I remember when we moved to Sugar Land, Texas and Ally was about 12 and Lauren was seven. Ally’s best friend Amy, stayed with us for a while and they all practiced lifting the big saddle. Amy got it on the horse first, then Ally and years later Lauren finally was able to throw the big saddle up on Kid’s back. Maybe that is part of why Lauren moved from western riding to English. From the beginning, Lauren could saddle her own horse, English, and get to the work of riding.

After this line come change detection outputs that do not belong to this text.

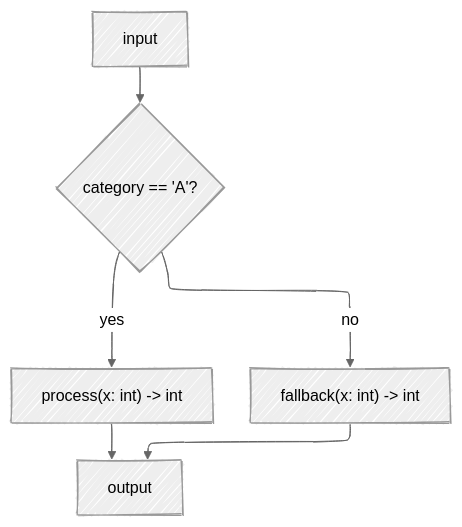
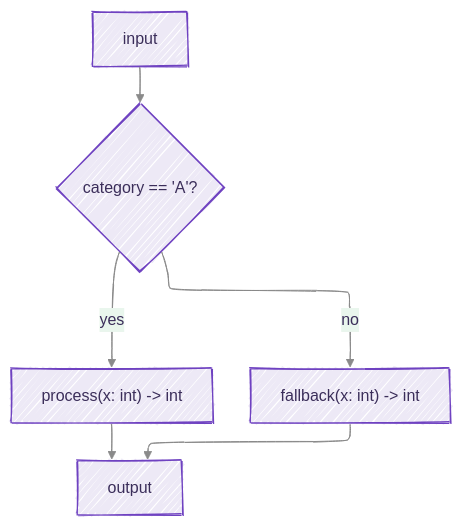
Before and after one commit to maltenlz/maltenlz.github.io: the first of 6 diagrams in blog/posts/agent_usecases/index.qmd, drawn with Mermaid. The commit also changed other lines of this file and 3 other files, not shown here.

First line of the commit message:
Add workflow/agent diagrams and copy-edit blog posts

````diff
--- a/blog/posts/agent_usecases/index.qmd
+++ b/blog/posts/agent_usecases/index.qmd
@@ -41,15 +43,21 @@
 ```{mermaid}
 %%| fig-cap: "Traditional workflow: deterministic branching and a typed function."
 ---
 config:
   look: handDrawn
-  theme: neutral
+  theme: base
   layout: elk
+  themeVariables:
+    primaryColor: "#ede9f6"
+    primaryBorderColor: "#6f42c1"
+    primaryTextColor: "#3b2e5a"
+    lineColor: "#8a8a8a"
+    fontFamily: inherit
 ---
 flowchart TD
     IN[input] --> R{category == 'A'?}
     R -->|yes| F["process(x: int) -> int"]
     R -->|no| G["fallback(x: int) -> int"]
     F --> OUT[output]
     G --> OUT
 ```
````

Since those days there have been lots of saddles, including lots of Christmas saddles. Lauren got her first English saddle the Christmas of fourth grade. She had just gotten Mickey that fall. She was so proud of that saddle. Looking back, it wasn’t that nice of a saddle, it was a Kincade brand, but it fit her and Mick and it was hers alone. I think Lauren has morphed through seven English saddles. Only three have been new, including that first Kincade. A couple she saved her money for, religiously hiding it from me and herself (in case she might spend it on something else), waiting for the right saddle to come along. The best saddle Lauren had over the years was given to her by one of her best friends. It was probably the nicest gift she has ever gotten.
The saddle thing is more complicated than just what is pretty and the most popular brand, it has to be a certain type based upon discipline, for instance hunters may use a different saddle than jumpers, and the saddle has to fit the horse and fit the rider. As Lauren’s abilities changed, the horses she was riding changed as well. What fit the quarter horse type Mickey, pinched the broad backed Irish Sport Horse but was too wide for the high withered Leo, the thoroughbred.
When our vet came to do the work on Leo, one of the first things that was apparent was his saddle was constricting his ability to move his shoulders. I know, this stuff is complicated! We have been looking for a saddle that is adjustable to the horse so Lauren can use the same saddle at least with Mick and Leo.
Spending a rainy Saturday, working our way home from Ally’s we visited a few rural feed stores. Often, people bring saddles in for consignment. In Texas, that usually means a western saddle. But tucked away in the corner of the little town tack shop was what we quickly identified as the French saddle, a Marcel Toulouse. It was Lauren’s size and it had an adjustable tree (so that it would fit all her horses with a simple turn of a screw) other saddles required you to turn the saddle upside down and remove and change the gullet that dictates the size of the saddle. The saddle appeared almost new. It had Sprenger stirrups that retail for over $200, just for the stirrups. The total price of this saddle was not much more. We asked the owner about the saddle and he told us some rancher’s daughter thought they would show their quarter horses English and then had gone off to college. BINGO!
What a thrill. I can only hope that one day Jordyn, Lexi or one of Lauren’s children has the opportunity to ride in this fine saddle. I hope that this is the “good one” that she will keep a long time. I mean Marcel Toulouse is not Johnny Justin, at least in rural Texas, but to us, it was a pretty magnificent find.